Kraftwerk - Ralf & Florian (1973) [Unofficial CD Release, 1995] Re-Up

Kraftwerk - Ralf & Florian (1973)
EAC | FLAC | Image (Cue&Log) ~ 244 Mb (incl 5%) | Mp3 (CBR320) ~ 136 Mb (incl 5%) | Scans included
Genre: Experimental Electronic, Krautrock | Label: Crown Records | # CR 0425-2 | Time: 00:37:50

Continuing to work with Conny Plank, who once again provides a compelling job as producer and engineer, Kraftwerk went right ahead and named their new album after their two remaining members – an understandable enough move. Like the first two albums, Ralf and Florian still has not seen official re-release, for all that one can practically taste Kraftwerk's leap into the beyond on it. Given that this was the last album before the most famous lineup was formed and Autobahn was released, it's appropriate to listen to Ralf and Florian as a harbinger for the future, though perhaps all too easy. Take it on its own terms – a further investigation of electronic possibilities in a more open-ended, less constantly structured fashion than would be the case later – and Ralf and Florian becomes most enjoyable.

Kraftwerk - Tour De France Soundtracks (2003) [Re-Up]  Music

Posted by Designol at May 12, 2016
Kraftwerk - Tour De France Soundtracks (2003) [Re-Up]

Kraftwerk - Tour De France Soundtracks (2003)
EAC | FLAC | Image (Cue&Log) ~ 354 Mb (incl 5%) | Mp3 (CBR320) ~ 178 Mb (incl 5%) | Scans included
Genre: Electronic | Label: EMI | # 591 710 2/72435 91710 2 9 | Time: 00:55:57

Tour de France Soundtracks is the tenth studio album by the German electronic group Kraftwerk, released in August 2003. It was re-released in October 2009 under the title Tour de France. The album was recorded for the 100th anniversary of the first Tour de France bicycle race, although it missed its intended release date for the actual tour.
Kraftwerk - Computerwelt (1981) None-Remastered German Version [Re-Up]

Kraftwerk - Computerwelt (1981)
EAC | FLAC | Image (Cue&Log) ~ 197 Mb (incl 5%) | Mp3 (CBR320) ~ 106 Mb (incl 5%) | Scans included
Genre: Electronic, Synthpop | Label: Kling Klang/EMI Electrola | # CDP 564 7 46130 2 | Time: 00:34:35

The last great Kraftwerk album, Computer World (Computerwelt) captured the band right at the moment when its pioneering approach fully broke through in popular music, thanks to the rise of synth pop, hip-hop, and electro. As Arthur Baker sampled "Trans-Europe Express" for "Planet Rock" and disciples like Depeche Mode, OMD, and Gary Numan scored major hits, Computer World demonstrated that the old masters still had some last tricks up their collective sleeves. Compared to earlier albums, it fell readily in line with The Man-Machine, eschewing side-long efforts but with even more of an emphasis on shorter tracks mixed with longer but not epic compositions.

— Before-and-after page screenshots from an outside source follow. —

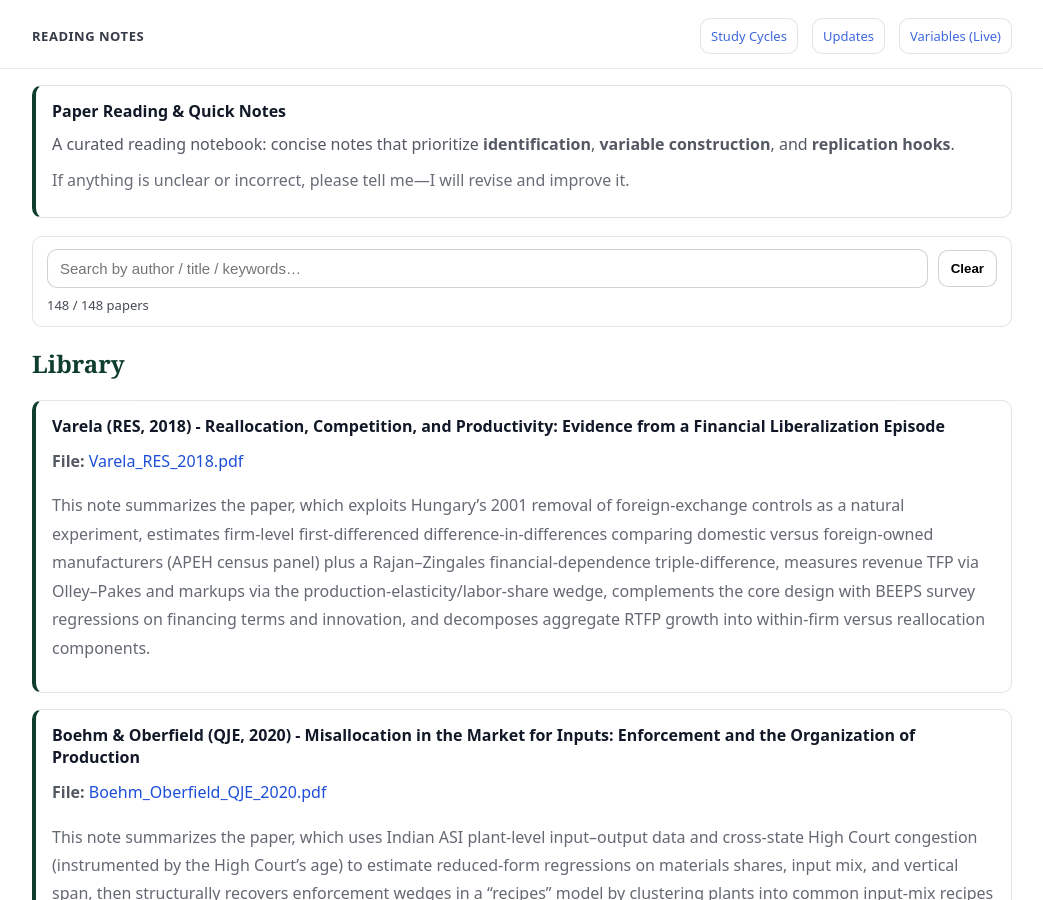
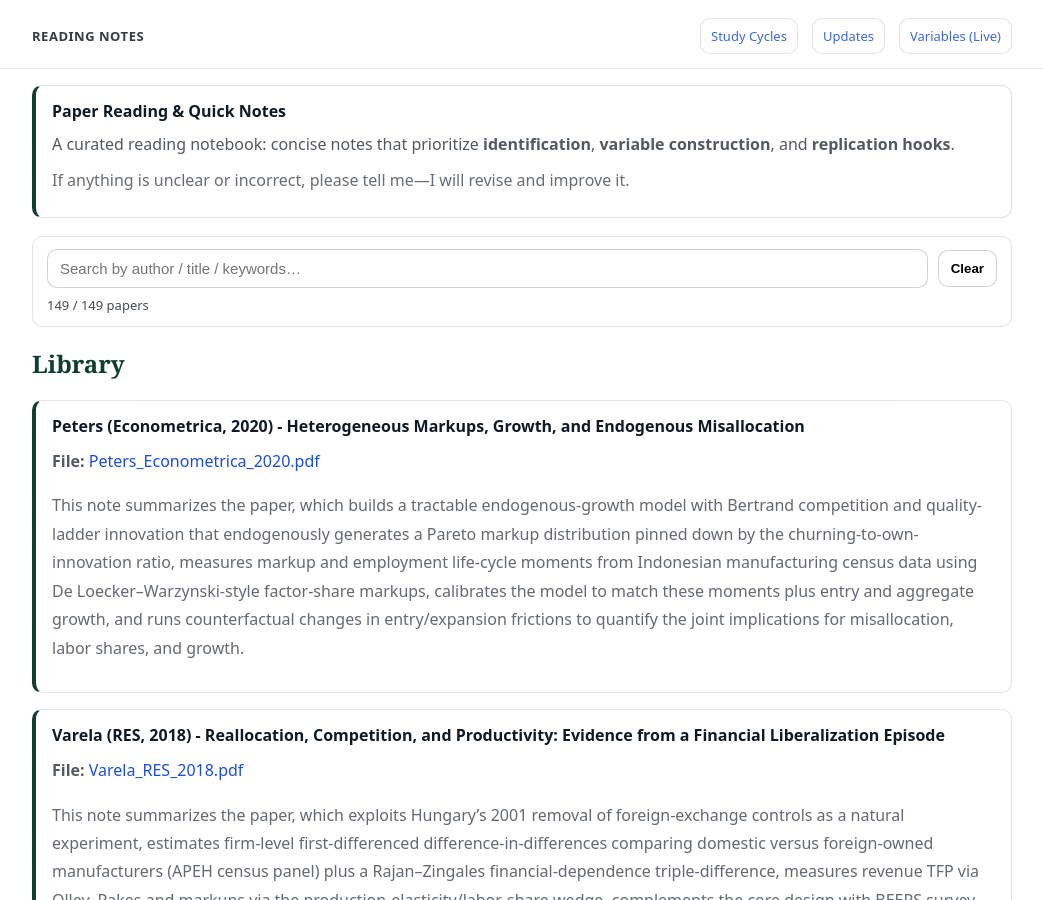
Before and after one commit to yaxinzn/study-archive, a Jekyll site: the page built from reading/index.md, in a window 1280 px wide and 900 px high. Shown: the whole window, without its empty margins (118-1161 px from the left). Built offline with Jekyll 4.4.1, drawn with Linux system fonts in a browser that asks for light colours.

Commit message:
Reading: add/update Peters_Econometrica_2020.pdf

```diff
--- a/_data/reading.yml
+++ b/_data/reading.yml
@@ -1,3 +1,7 @@
+- title: "Peters (Econometrica, 2020) - Heterogeneous Markups, Growth, and Endogenous Misallocation"
+  file: "Peters_Econometrica_2020.pdf"
+  desc: "This note summarizes the paper, which builds a tractable endogenous-growth model with Bertrand competition and quality-ladder innovation that endogenously generates a Pareto markup distribution pinned down by the churning-to-own-innovation ratio, measures markup and employment life-cycle moments from Indonesian manufacturing census data using De Loecker–Warzynski-style factor-share markups, calibrates the model to match these moments plus entry and aggregate growth, and runs counterfactual changes in entry/expansion frictions to quantify the joint implications for misallocation, labor shares, and growth."
+
 - title: "Varela (RES, 2018) - Reallocation, Competition, and Productivity: Evidence from a Financial Liberalization Episode"
   file: "Varela_RES_2018.pdf"
   desc: "This note summarizes the paper, which exploits Hungary’s 2001 removal of foreign-exchange controls as a natural experiment, estimates firm-level first-differenced difference-in-differences comparing domestic versus foreign-owned manufacturers (APEH census panel) plus a Rajan–Zingales financial-dependence triple-difference, measures revenue TFP via Olley–Pakes and markups via the production-elasticity/labor-share wedge, complements the core design with BEEPS survey regressions on financing terms and innovation, and decomposes aggregate RTFP growth into within-firm versus reallocation components."
```
Also changed, not shown: 1 other file.
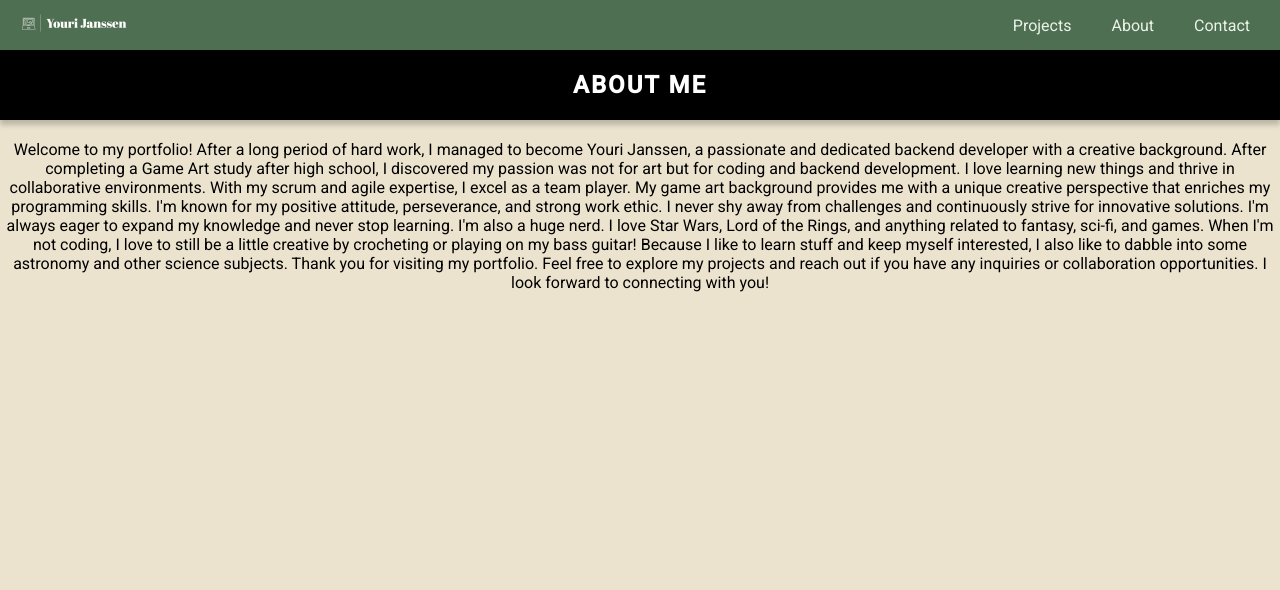
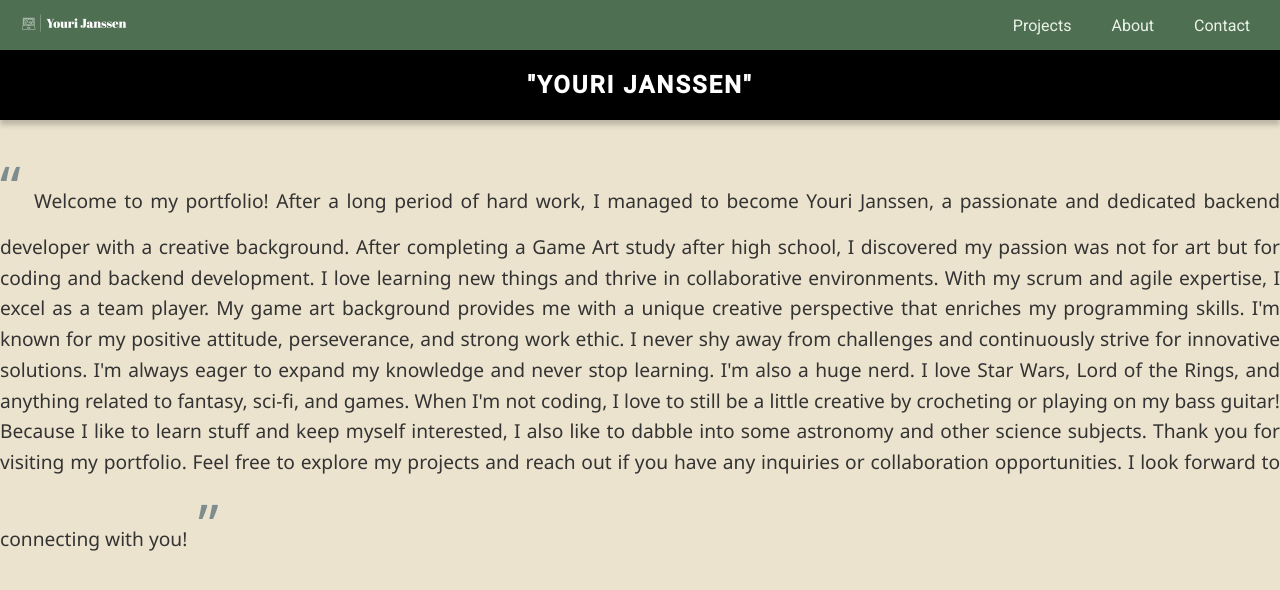
Before and after one commit to yourijanssen/youri-portfolio-page, an Angular app: page /about in a window 1280 px wide. Shown: the top 590 px of the page. Built offline with nearby package versions, Linux system fonts and the light colour scheme.

Commit message:
latest changes. Lest make some issues

```diff
--- a/src/app/pages/about/about.component.css
+++ b/src/app/pages/about/about.component.css
@@ -21,3 +21,77 @@
   font-weight: bold; /* Bold text for emphasis */
   box-shadow: 0 5px 5px rgba(0, 0, 0, 0.2); /* Subtle box shadow for depth */
 }
+
+.aboutIntroduction {
+  font-family: 'Segoe UI', Tahoma, Geneva, Verdana, sans-serif;
+  font-size: 1.2em;
+  line-height: 1.6;
+  color: #333;
+  text-align: justify;
+}
+
+.aboutIntroduction::before {
+  content: '\201C'; /* Left double quotation mark */
+  font-size: 3em;
+  color: #7f8c8d;
+  margin-right: 0.1em;
+}
+
+.aboutIntroduction::after {
+  content: '\201D'; /* Right double quotation mark */
+  font-size: 3em;
+  color: #7f8c8d;
+  margin-left: 0.1em;
+}
+
+.aboutIntroduction::first-letter {
+  font-size: 1.8em;
+  font-weight: bold;
+  margin-right: 0.1em;
+  color: #3498db;
+}
+
+.aboutIntroduction a {
+  color: #e74c3c;
+  text-decoration: none;
+  border-bottom: 2px solid #e74c3c;
+  transition: border-bottom 0.3s ease;
+}
+
+.aboutIntroduction a:hover {
+  border-bottom: 2px solid #3498db;
+}
+
+.aboutIntroduction p {
+  margin-bottom: 20px;
+}
+
+.aboutIntroduction em {
+  font-style: italic;
+  color: #27ae60;
+}
+
+.aboutIntroduction strong {
+  font-weight: bold;
+}
+
+.aboutIntroduction span.highlight {
+  background-color: #f39c12;
+  color: #fff;
+  padding: 3px;
+  border-radius: 3px;
+}
+
+.aboutIntroduction .interests {
+  margin-top: 20px;
+  font-size: 1.1em;
+  font-style: italic;
+  color: #2c3e50;
+}
+
+.aboutIntroduction .closing {
+  margin-top: 20px;
+  font-size: 1.2em;
+  font-weight: bold;
+  color: #e74c3c;
+}
--- a/src/app/pages/about/about.component.html
+++ b/src/app/pages/about/about.component.html
@@ -1,7 +1,7 @@
 <!-- about.component.html -->
 
 <div class="aboutContainer">
-  <h2 class="aboutTitle">About Me</h2>
+  <h2 class="aboutTitle">"Youri Janssen"</h2>
   <p class="aboutIntroduction">
     Welcome to my portfolio! After a long period of hard work, I managed to
     become Youri Janssen, a passionate and dedicated backend developer with a
--- a/src/app/pages/homepage/homepage.component.css
+++ b/src/app/pages/homepage/homepage.component.css
@@ -4,6 +4,7 @@
 
     .homepage-container {
       background-color: #ECE3CE;
+    ;
     }
 
 /* Updated Style for .homeTitle */
@@ -23,16 +24,6 @@
   position: relative; /* Added position relative for absolute positioning of the text */
 }
 
-.myName {
-  font-size: 28px; /* Adjust font size */
-  color: #001524; /* Set text color */
-  text-shadow: 2px 2px 4px rgba(0, 0, 0, 0.3); /* Add a subtle text shadow */
-  font-weight: bold; /* Make the text bold */
-  margin-bottom: 10px; /* Add spacing at the bottom */
-  letter-spacing: 1px; /* Increase letter spacing for a stylish look */
-  text-transform: uppercase; /* Convert text to uppercase */
-
-}
 .profile-image {
   max-width: 20%;
   transition: transform 0.3s ease-in-out; /* Add a smooth transition effect on hover */
@@ -45,4 +36,22 @@
   transform: scale(1.04); /* Enlarge the image on hover for an interactive effect */
   filter: brightness(90%); /* Adjust brightness on hover for a subtle effect */
   cursor: pointer; /* Change cursor to indicate interactivity */
+  display: block;
 }
+
+.myName {
+  font-size: 28px; /* Adjust font size */
+  color: black; /* Set text color */
+  text-shadow: 1px 1px 2px rgba(0, 0, 0, 0.3); /* Add a subtle text shadow */
+  font-weight: bold; /* Make the text bold */
+  margin-bottom: 10px; /* Add spacing at the bottom */
+  text-transform: uppercase; /* Convert text to uppercase */
+}
+
+.jobTitle {
+  font-size: 18px; /* Adjust font size */
+}
+
+.Languages {
+
+}
--- a/src/app/pages/homepage/homepage.component.html
+++ b/src/app/pages/homepage/homepage.component.html
@@ -4,6 +4,7 @@
     <div class="introduction">
       <h2 class="homeTitle">Welcome to my Portfolio</h2>
 
+      <div class="profile-image-container">
         <a
           href="https://github.com/yourijanssen"
           target="_blank"
@@ -11,10 +12,12 @@
         >
           <img
             src="assets/ffffSquare-fotor-20231014131645.png"
-          alt="GitHub Profile"
+            alt="no image"
             class="profile-image"
           />
         </a>
+        <div class="profile-image-tooltip">Visit GitHub Profile</div>
+      </div>
       <h3 class="myName">{{ person.name }}</h3>
       <p class="jobTitle">Type: {{ person.type }}</p>
     </div>
@@ -30,14 +33,9 @@
       </ul>
     </div>
 
-    diviv
     <h4>Projects:</h4>
     <ul>
       <li *ngFor="let project of person.projects">{{ project }}</li>
     </ul>
-
-    <p>
-      GitHub: <a [href]="person.github" target="_blank">{{ person.github }}</a>
-    </p>
   </div>
 </div>
```
Lines whose indentation alone changed are shown as unchanged.
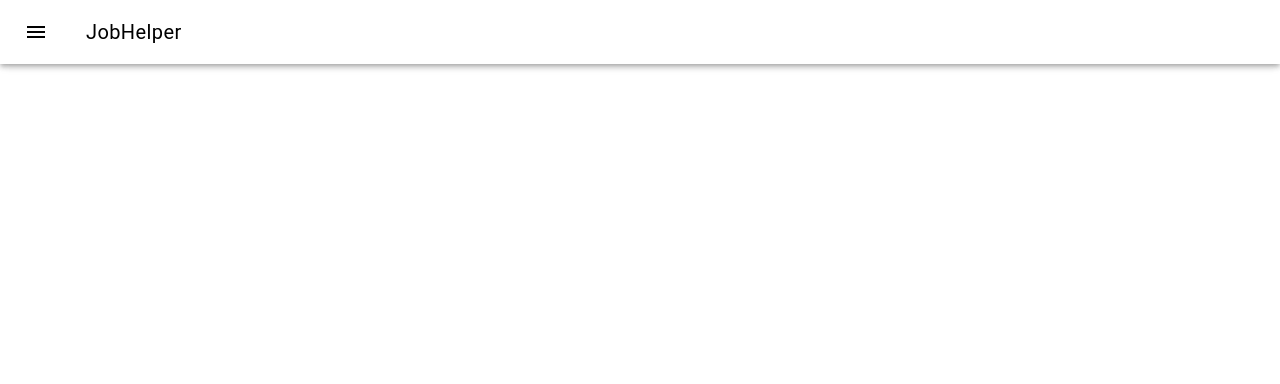
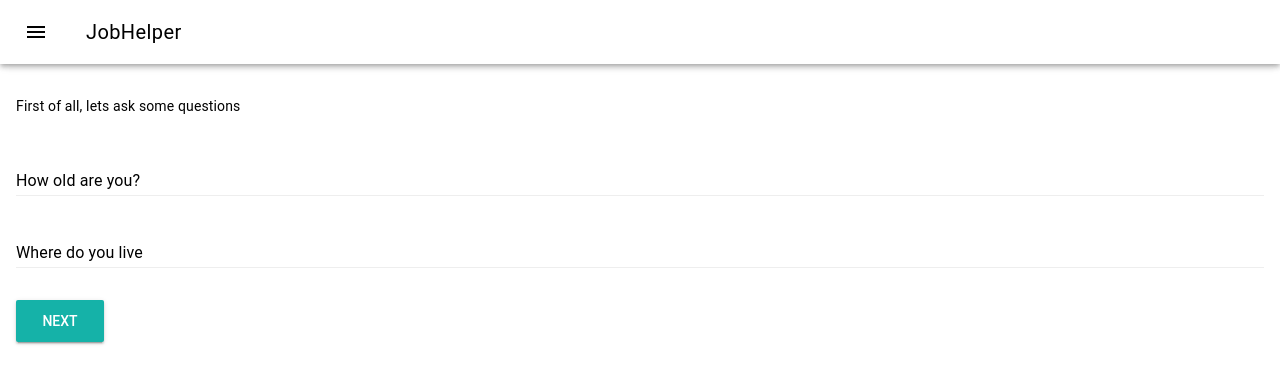
Before and after one commit to juhohey/jobhelper, a Vue app: page /#/profile/background in a window 1280 px wide. Shown: the top 384 px of the page. Built offline with nearby package versions, Linux system fonts and the light colour scheme.

Commit message:
router transition, profile background

```diff
--- a/src/App.vue
+++ b/src/App.vue
@@ -1,7 +1,9 @@
 <template>
   <div id="app">
     <Layout>
+    <transition name="fade" mode="out-in">
       <router-view/>
+    </transition>
     </Layout>
   </div>
 </template>
@@ -32,4 +34,14 @@ export default {
 #app .md-focused .md-input {
   border-bottom-color: tomato;
 }
+.fade-enter-active, .fade-leave-active {
+  transition: opacity .25s ease;
+}
+.fade-enter, .fade-leave-active {
+  opacity: 0
+}
+#app .md-button-primary {
+  background: #15B2A8;
+  color: white;
+}
 </style>
--- /dev/null
+++ b/src/components/pages/ProfileBackground.vue
@@ -0,0 +1,41 @@
+<template>
+  <div class="profilesubject">
+    <label class="title">First of all, lets ask some questions</label>
+     <md-field>
+      <label>How old are you? </label>
+      <md-input v-model="age" type="number"/>
+    </md-field>
+    <md-field>
+      <label>Where do you live</label>
+      <md-input v-model="city" type="text"/>
+    </md-field>
+
+    <md-button class="md-button-primary md-raised profile-path" @click="navigate">Next</md-button>
+  </div>
+</template>
+
+<script>
+export default {
+  name: 'ProfileBackground',
+  data () {
+    return {
+      age: null,
+      city: null
+    }
+  },
+  props: ['onClick'],
+  methods: {
+    navigate(){
+      this.$router.push('/profile/subjects')
+    }
+  }
+}
+</script>
+
+<!-- Add "scoped" attribute to limit CSS to this component only -->
+<style scoped>
+  .title {
+    margin: 1rem 0 2rem;
+    display: block;
+  }
+</style>
--- a/src/components/pages/ProfileHome.vue
+++ b/src/components/pages/ProfileHome.vue
@@ -36,7 +36,7 @@
         },
         methods: {
           navigate(){
-            this.$router.push('/profile/subjects')
+            this.$router.push('/profile/background')
           }
         }
     }
--- a/src/router/index.js
+++ b/src/router/index.js
@@ -2,9 +2,9 @@ import Vue from 'vue'
 import Router from 'vue-router'
 import HelloWorld from '@/components/HelloWorld'
 import ProfileHome from '@/components/pages/ProfileHome'
+import ProfileBackground from '@/components/pages/ProfileBackground'
 import ProfileSubject from '@/components/pages/ProfileSubject'
 import ProfileHobbies from '@/components/pages/ProfileHobbies'
-
 
 Vue.use(Router)
 
@@ -21,6 +21,11 @@ export default new Router({
             component: ProfileHome
         },
         {
+          path: '/profile/background',
+          name: 'ProfileBackground',
+          component: ProfileBackground
+        },
+        {
             path: '/profile/subjects',
             name: 'ProfileSubject',
             component: ProfileSubject
```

Kraftwerk - The Man Machine (1978) {2005, Japanese Reissue}  Music

Posted by popsakov at Dec. 8, 2016
Kraftwerk - The Man Machine (1978) {2005, Japanese Reissue}

Kraftwerk - The Man Machine (1978) {2005, Japanese Reissue}
EAC Rip | FLAC (Img) + Cue + Log ~ 185 Mb | MP3 CBR320 ~ 87 Mb
Scans (JPG, 400 dpi) ~ 25 Mb | RAR 5% Recovery
Electronic, Synth-pop | Capitol Records / Toshiba-EMI Ltd. #TOCP-53512

The Man-Machine is the seventh studio album by German electronic music band Kraftwerk, released in May 1978. It includes the singles "The Model" and "The Robots". Upon its release, the New Musical Express stated: "The Man-Machine stands as one of the pinnacles of 1970s rock music." Although the album was initially unsuccessful on the UK Albums Chart, it reached a new peak position of number nine in February 1982, becoming the band's second highest-peaking album in the United Kingdom after Autobahn (1974). The Man-Machine was certified gold by the British Phonographic Industry on 15 February 1982…